Your objective -
Pictures stay out; everything else in the listing below is to be restated word for word.

Data under study -

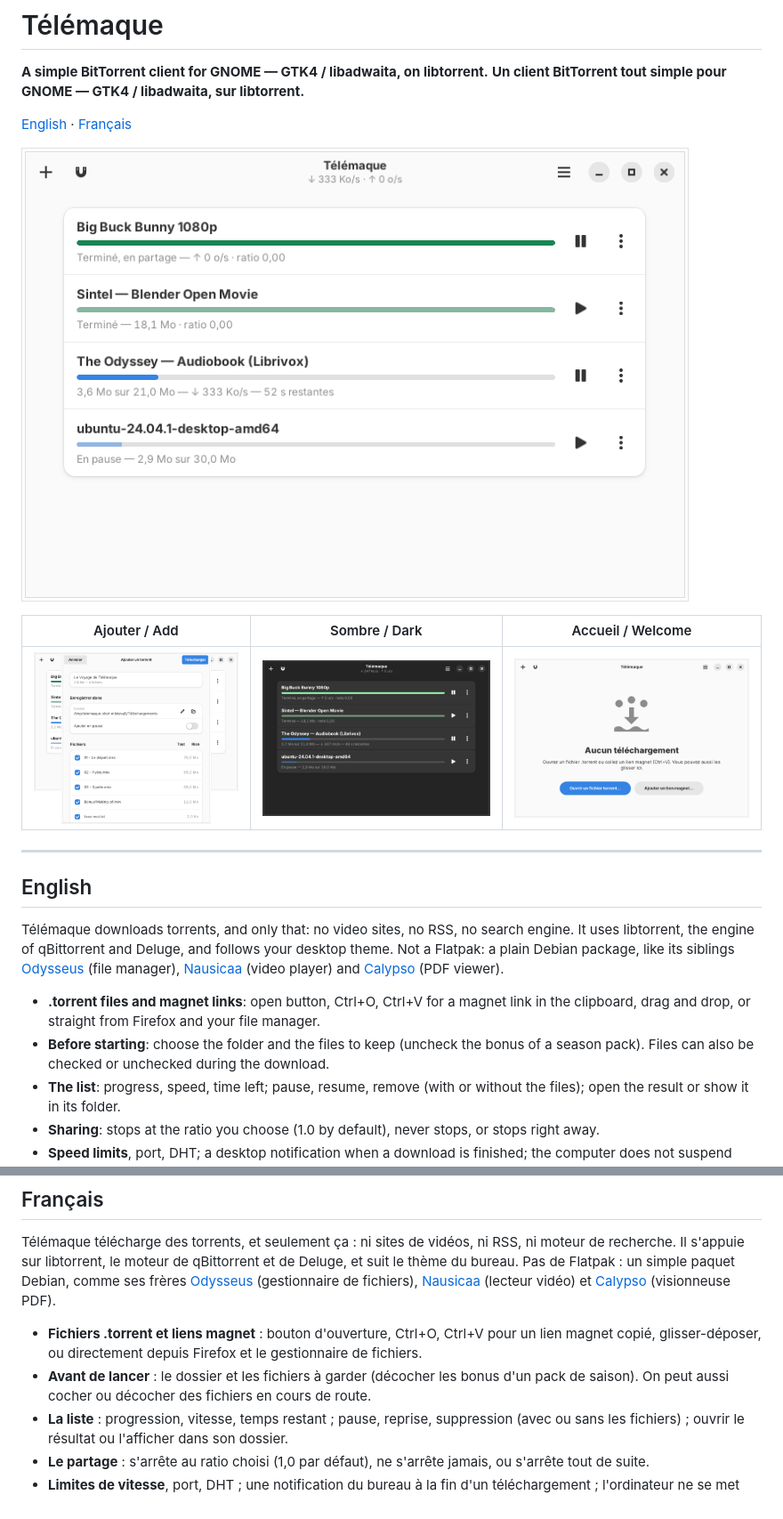
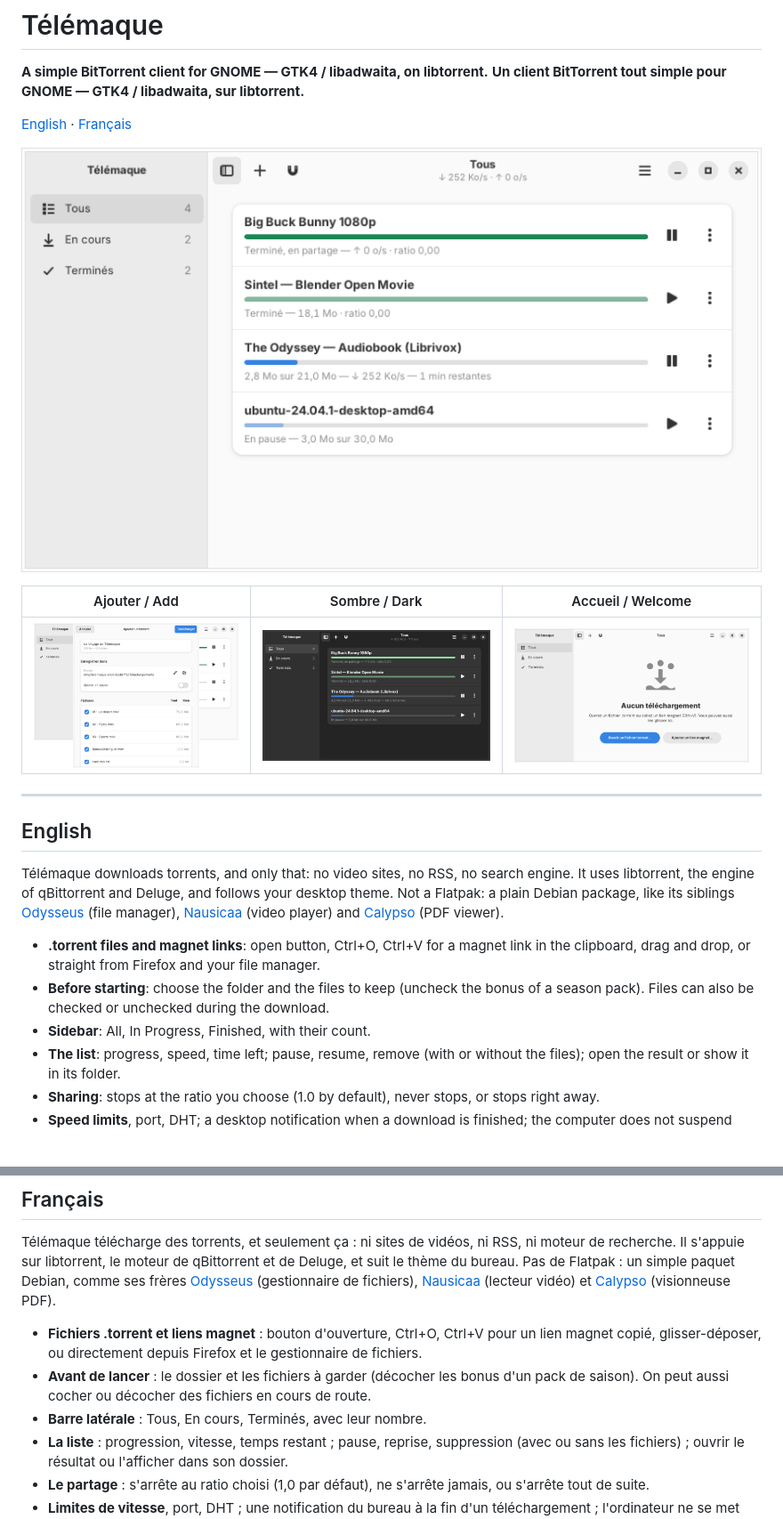
Before and after one commit to ToFpon/Telemaque, a Markdown page: README.md, 2 parts joined by grey strips. Shown at 89% size. Drawn GitHub-style; pictures changed too: docs/captures/accueil.png, docs/captures/ajout.png, docs/captures/liste.png; blank space fills up the shorter version.

```diff
--- a/README.md
+++ b/README.md
@@ -25,6 +25,7 @@ Debian package, like its siblings [Odysseus](https://github.com/ToFpon/Odysseus)
   drag and drop, or straight from Firefox and your file manager.
 - **Before starting**: choose the folder and the files to keep (uncheck the bonus of a season pack).
   Files can also be checked or unchecked during the download.
+- **Sidebar**: All, In Progress, Finished, with their count.
 - **The list**: progress, speed, time left; pause, resume, remove (with or without the files);
   open the result or show it in its folder.
 - **Sharing**: stops at the ratio you choose (1.0 by default), never stops, or stops right away.
@@ -54,6 +55,7 @@ Flatpak : un simple paquet Debian, comme ses frères [Odysseus](https://github.c
   glisser-déposer, ou directement depuis Firefox et le gestionnaire de fichiers.
 - **Avant de lancer** : le dossier et les fichiers à garder (décocher les bonus d'un pack de saison). On
   peut aussi cocher ou décocher des fichiers en cours de route.
+- **Barre latérale** : Tous, En cours, Terminés, avec leur nombre.
 - **La liste** : progression, vitesse, temps restant ; pause, reprise, suppression (avec ou sans les
   fichiers) ; ouvrir le résultat ou l'afficher dans son dossier.
 - **Le partage** : s'arrête au ratio choisi (1,0 par défaut), ne s'arrête jamais, ou s'arrête tout de suite.
```
Also changed, not shown: CLAUDE.md (+5 -0 lines), 7 other files.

Response to this exercise -
Before and after one commit to ToFpon/Telemaque, a Markdown page: README.md, 2 parts joined by grey strips. Shown at 89% size. Drawn GitHub-style; pictures changed too: docs/captures/accueil.png, docs/captures/ajout.png, docs/captures/liste.png; blank space fills up the shorter version.

```diff
--- a/README.md
+++ b/README.md
@@ -25,6 +25,7 @@ Debian package, like its siblings [Odysseus](https://github.com/ToFpon/Odysseus)
   drag and drop, or straight from Firefox and your file manager.
 - **Before starting**: choose the folder and the files to keep (uncheck the bonus of a season pack).
   Files can also be checked or unchecked during the download.
+- **Sidebar**: All, In Progress, Finished, with their count.
 - **The list**: progress, speed, time left; pause, resume, remove (with or without the files);
   open the result or show it in its folder.
 - **Sharing**: stops at the ratio you choose (1.0 by default), never stops, or stops right away.
@@ -54,6 +55,7 @@ Flatpak : un simple paquet Debian, comme ses frères [Odysseus](https://github.c
   glisser-déposer, ou directement depuis Firefox et le gestionnaire de fichiers.
 - **Avant de lancer** : le dossier et les fichiers à garder (décocher les bonus d'un pack de saison). On
   peut aussi cocher ou décocher des fichiers en cours de route.
+- **Barre latérale** : Tous, En cours, Terminés, avec leur nombre.
 - **La liste** : progression, vitesse, temps restant ; pause, reprise, suppression (avec ou sans les
   fichiers) ; ouvrir le résultat ou l'afficher dans son dossier.
 - **Le partage** : s'arrête au ratio choisi (1,0 par défaut), ne s'arrête jamais, ou s'arrête tout de suite.
```
Also changed, not shown: CLAUDE.md (+5 -0 lines), 7 other files.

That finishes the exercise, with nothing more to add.